- Record set -
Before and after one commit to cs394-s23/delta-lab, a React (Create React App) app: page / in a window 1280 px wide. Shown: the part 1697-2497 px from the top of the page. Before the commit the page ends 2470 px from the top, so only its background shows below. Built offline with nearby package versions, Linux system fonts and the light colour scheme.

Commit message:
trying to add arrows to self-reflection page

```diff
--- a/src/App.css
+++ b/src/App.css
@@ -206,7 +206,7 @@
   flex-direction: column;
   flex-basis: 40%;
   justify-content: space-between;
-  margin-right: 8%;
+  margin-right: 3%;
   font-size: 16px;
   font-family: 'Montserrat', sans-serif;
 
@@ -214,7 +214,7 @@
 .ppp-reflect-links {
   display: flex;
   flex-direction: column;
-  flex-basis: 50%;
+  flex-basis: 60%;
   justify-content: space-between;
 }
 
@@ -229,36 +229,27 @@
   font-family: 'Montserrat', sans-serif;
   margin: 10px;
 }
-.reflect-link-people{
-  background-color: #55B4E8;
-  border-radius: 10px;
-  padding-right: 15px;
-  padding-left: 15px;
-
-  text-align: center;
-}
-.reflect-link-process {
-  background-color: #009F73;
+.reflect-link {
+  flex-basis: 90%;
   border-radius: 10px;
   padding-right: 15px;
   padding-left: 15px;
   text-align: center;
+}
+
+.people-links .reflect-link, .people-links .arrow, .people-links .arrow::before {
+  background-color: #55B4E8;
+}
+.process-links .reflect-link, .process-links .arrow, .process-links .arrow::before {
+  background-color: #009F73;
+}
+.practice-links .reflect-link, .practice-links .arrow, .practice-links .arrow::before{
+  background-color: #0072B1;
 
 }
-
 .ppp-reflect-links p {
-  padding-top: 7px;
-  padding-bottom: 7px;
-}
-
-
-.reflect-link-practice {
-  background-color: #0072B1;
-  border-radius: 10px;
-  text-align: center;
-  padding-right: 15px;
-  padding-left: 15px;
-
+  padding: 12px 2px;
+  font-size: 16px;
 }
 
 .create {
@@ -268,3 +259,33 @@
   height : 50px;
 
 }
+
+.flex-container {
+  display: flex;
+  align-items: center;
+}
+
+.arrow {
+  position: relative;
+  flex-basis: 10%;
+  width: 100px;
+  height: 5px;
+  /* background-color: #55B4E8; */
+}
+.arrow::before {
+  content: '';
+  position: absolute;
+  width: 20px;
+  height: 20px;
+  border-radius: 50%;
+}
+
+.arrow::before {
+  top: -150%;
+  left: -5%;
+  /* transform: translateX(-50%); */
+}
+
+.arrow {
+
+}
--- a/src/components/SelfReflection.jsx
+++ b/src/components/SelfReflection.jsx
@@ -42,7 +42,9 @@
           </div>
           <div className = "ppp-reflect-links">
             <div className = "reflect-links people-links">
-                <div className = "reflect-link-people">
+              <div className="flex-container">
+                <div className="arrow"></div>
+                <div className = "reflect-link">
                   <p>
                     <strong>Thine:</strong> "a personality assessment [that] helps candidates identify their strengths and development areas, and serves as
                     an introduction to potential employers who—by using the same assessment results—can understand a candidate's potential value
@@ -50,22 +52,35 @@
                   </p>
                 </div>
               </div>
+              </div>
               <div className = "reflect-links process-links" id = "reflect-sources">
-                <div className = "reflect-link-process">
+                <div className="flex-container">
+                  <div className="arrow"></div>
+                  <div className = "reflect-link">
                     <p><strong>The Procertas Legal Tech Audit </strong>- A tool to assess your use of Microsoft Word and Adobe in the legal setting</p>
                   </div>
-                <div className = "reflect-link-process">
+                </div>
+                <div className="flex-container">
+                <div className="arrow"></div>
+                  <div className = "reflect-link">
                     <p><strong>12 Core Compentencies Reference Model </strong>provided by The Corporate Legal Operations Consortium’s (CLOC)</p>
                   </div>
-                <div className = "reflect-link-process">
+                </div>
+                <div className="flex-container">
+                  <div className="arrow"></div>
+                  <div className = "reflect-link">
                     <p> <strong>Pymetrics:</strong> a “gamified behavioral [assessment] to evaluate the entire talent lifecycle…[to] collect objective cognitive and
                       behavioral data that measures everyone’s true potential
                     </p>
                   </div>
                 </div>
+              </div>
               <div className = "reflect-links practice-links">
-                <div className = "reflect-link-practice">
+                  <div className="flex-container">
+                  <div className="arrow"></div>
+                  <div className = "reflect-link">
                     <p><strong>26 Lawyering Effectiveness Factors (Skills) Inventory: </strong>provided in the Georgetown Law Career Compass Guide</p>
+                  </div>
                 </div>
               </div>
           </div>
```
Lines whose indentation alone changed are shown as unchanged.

- Description of the task -
Pull each line containing "margin" from the records.

- Response to this exercise -
-  margin-right: 8%;
+  margin-right: 3%;
   margin: 10px;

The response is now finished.